— About this task —
All of the records must come back exactly. Please repeat them in full.

───── Input data ─────

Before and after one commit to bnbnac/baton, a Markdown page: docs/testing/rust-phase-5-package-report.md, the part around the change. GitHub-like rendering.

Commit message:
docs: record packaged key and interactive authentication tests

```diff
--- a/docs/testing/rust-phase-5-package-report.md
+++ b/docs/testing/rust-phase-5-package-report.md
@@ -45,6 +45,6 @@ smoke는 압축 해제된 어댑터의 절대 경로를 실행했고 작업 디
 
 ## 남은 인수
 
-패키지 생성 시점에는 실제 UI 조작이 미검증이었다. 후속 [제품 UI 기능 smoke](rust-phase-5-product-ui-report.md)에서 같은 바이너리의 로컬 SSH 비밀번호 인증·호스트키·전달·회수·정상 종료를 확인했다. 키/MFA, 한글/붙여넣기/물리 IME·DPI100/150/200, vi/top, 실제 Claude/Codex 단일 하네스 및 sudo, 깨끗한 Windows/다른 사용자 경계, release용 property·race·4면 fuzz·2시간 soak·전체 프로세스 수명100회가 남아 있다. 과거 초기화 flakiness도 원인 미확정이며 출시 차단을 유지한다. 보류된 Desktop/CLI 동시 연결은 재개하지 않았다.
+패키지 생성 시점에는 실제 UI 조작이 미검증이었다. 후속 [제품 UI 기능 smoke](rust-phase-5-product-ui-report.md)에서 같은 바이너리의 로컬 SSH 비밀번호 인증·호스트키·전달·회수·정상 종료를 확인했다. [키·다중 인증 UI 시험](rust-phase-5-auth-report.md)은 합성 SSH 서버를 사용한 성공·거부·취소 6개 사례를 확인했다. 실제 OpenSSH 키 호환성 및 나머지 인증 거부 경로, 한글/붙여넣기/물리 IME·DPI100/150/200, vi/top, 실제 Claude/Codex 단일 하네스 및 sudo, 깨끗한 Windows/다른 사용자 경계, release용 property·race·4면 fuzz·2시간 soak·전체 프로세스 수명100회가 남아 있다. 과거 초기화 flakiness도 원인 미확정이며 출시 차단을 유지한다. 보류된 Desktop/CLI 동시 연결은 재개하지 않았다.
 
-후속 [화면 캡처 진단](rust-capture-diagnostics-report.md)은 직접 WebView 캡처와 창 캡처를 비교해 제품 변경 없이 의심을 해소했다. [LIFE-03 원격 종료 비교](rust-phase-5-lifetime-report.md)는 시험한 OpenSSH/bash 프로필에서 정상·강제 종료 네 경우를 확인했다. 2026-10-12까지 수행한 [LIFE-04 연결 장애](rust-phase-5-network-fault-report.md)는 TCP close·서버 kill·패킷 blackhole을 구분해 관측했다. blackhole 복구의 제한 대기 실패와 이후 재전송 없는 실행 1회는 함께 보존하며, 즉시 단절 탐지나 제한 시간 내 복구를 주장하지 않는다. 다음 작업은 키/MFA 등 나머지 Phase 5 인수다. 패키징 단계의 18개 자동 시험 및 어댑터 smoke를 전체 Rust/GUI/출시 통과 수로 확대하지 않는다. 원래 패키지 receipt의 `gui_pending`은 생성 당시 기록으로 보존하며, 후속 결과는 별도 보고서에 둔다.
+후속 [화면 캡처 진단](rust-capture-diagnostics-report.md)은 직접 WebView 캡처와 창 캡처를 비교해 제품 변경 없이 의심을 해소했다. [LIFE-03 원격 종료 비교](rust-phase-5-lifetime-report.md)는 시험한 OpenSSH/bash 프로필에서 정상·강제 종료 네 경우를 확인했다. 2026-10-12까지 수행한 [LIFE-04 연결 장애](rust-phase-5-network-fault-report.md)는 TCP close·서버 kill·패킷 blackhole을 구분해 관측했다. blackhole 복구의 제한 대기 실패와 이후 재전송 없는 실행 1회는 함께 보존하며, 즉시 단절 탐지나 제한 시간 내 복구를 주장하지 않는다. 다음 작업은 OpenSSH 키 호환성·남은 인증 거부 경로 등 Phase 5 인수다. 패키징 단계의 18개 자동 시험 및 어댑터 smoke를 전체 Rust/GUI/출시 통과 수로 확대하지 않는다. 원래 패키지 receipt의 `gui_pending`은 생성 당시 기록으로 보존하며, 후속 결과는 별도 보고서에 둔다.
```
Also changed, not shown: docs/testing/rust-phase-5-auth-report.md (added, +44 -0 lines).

─────

— Answer below —
Before and after one commit to bnbnac/baton, a Markdown page: docs/testing/rust-phase-5-package-report.md, the part around the change. GitHub-like rendering.

Commit message:
docs: record packaged key and interactive authentication tests

```diff
--- a/docs/testing/rust-phase-5-package-report.md
+++ b/docs/testing/rust-phase-5-package-report.md
@@ -45,6 +45,6 @@ smoke는 압축 해제된 어댑터의 절대 경로를 실행했고 작업 디
 
 ## 남은 인수
 
-패키지 생성 시점에는 실제 UI 조작이 미검증이었다. 후속 [제품 UI 기능 smoke](rust-phase-5-product-ui-report.md)에서 같은 바이너리의 로컬 SSH 비밀번호 인증·호스트키·전달·회수·정상 종료를 확인했다. 키/MFA, 한글/붙여넣기/물리 IME·DPI100/150/200, vi/top, 실제 Claude/Codex 단일 하네스 및 sudo, 깨끗한 Windows/다른 사용자 경계, release용 property·race·4면 fuzz·2시간 soak·전체 프로세스 수명100회가 남아 있다. 과거 초기화 flakiness도 원인 미확정이며 출시 차단을 유지한다. 보류된 Desktop/CLI 동시 연결은 재개하지 않았다.
+패키지 생성 시점에는 실제 UI 조작이 미검증이었다. 후속 [제품 UI 기능 smoke](rust-phase-5-product-ui-report.md)에서 같은 바이너리의 로컬 SSH 비밀번호 인증·호스트키·전달·회수·정상 종료를 확인했다. [키·다중 인증 UI 시험](rust-phase-5-auth-report.md)은 합성 SSH 서버를 사용한 성공·거부·취소 6개 사례를 확인했다. 실제 OpenSSH 키 호환성 및 나머지 인증 거부 경로, 한글/붙여넣기/물리 IME·DPI100/150/200, vi/top, 실제 Claude/Codex 단일 하네스 및 sudo, 깨끗한 Windows/다른 사용자 경계, release용 property·race·4면 fuzz·2시간 soak·전체 프로세스 수명100회가 남아 있다. 과거 초기화 flakiness도 원인 미확정이며 출시 차단을 유지한다. 보류된 Desktop/CLI 동시 연결은 재개하지 않았다.
 
-후속 [화면 캡처 진단](rust-capture-diagnostics-report.md)은 직접 WebView 캡처와 창 캡처를 비교해 제품 변경 없이 의심을 해소했다. [LIFE-03 원격 종료 비교](rust-phase-5-lifetime-report.md)는 시험한 OpenSSH/bash 프로필에서 정상·강제 종료 네 경우를 확인했다. 2026-10-12까지 수행한 [LIFE-04 연결 장애](rust-phase-5-network-fault-report.md)는 TCP close·서버 kill·패킷 blackhole을 구분해 관측했다. blackhole 복구의 제한 대기 실패와 이후 재전송 없는 실행 1회는 함께 보존하며, 즉시 단절 탐지나 제한 시간 내 복구를 주장하지 않는다. 다음 작업은 키/MFA 등 나머지 Phase 5 인수다. 패키징 단계의 18개 자동 시험 및 어댑터 smoke를 전체 Rust/GUI/출시 통과 수로 확대하지 않는다. 원래 패키지 receipt의 `gui_pending`은 생성 당시 기록으로 보존하며, 후속 결과는 별도 보고서에 둔다.
+후속 [화면 캡처 진단](rust-capture-diagnostics-report.md)은 직접 WebView 캡처와 창 캡처를 비교해 제품 변경 없이 의심을 해소했다. [LIFE-03 원격 종료 비교](rust-phase-5-lifetime-report.md)는 시험한 OpenSSH/bash 프로필에서 정상·강제 종료 네 경우를 확인했다. 2026-10-12까지 수행한 [LIFE-04 연결 장애](rust-phase-5-network-fault-report.md)는 TCP close·서버 kill·패킷 blackhole을 구분해 관측했다. blackhole 복구의 제한 대기 실패와 이후 재전송 없는 실행 1회는 함께 보존하며, 즉시 단절 탐지나 제한 시간 내 복구를 주장하지 않는다. 다음 작업은 OpenSSH 키 호환성·남은 인증 거부 경로 등 Phase 5 인수다. 패키징 단계의 18개 자동 시험 및 어댑터 smoke를 전체 Rust/GUI/출시 통과 수로 확대하지 않는다. 원래 패키지 receipt의 `gui_pending`은 생성 당시 기록으로 보존하며, 후속 결과는 별도 보고서에 둔다.
```
Also changed, not shown: docs/testing/rust-phase-5-auth-report.md (added, +44 -0 lines).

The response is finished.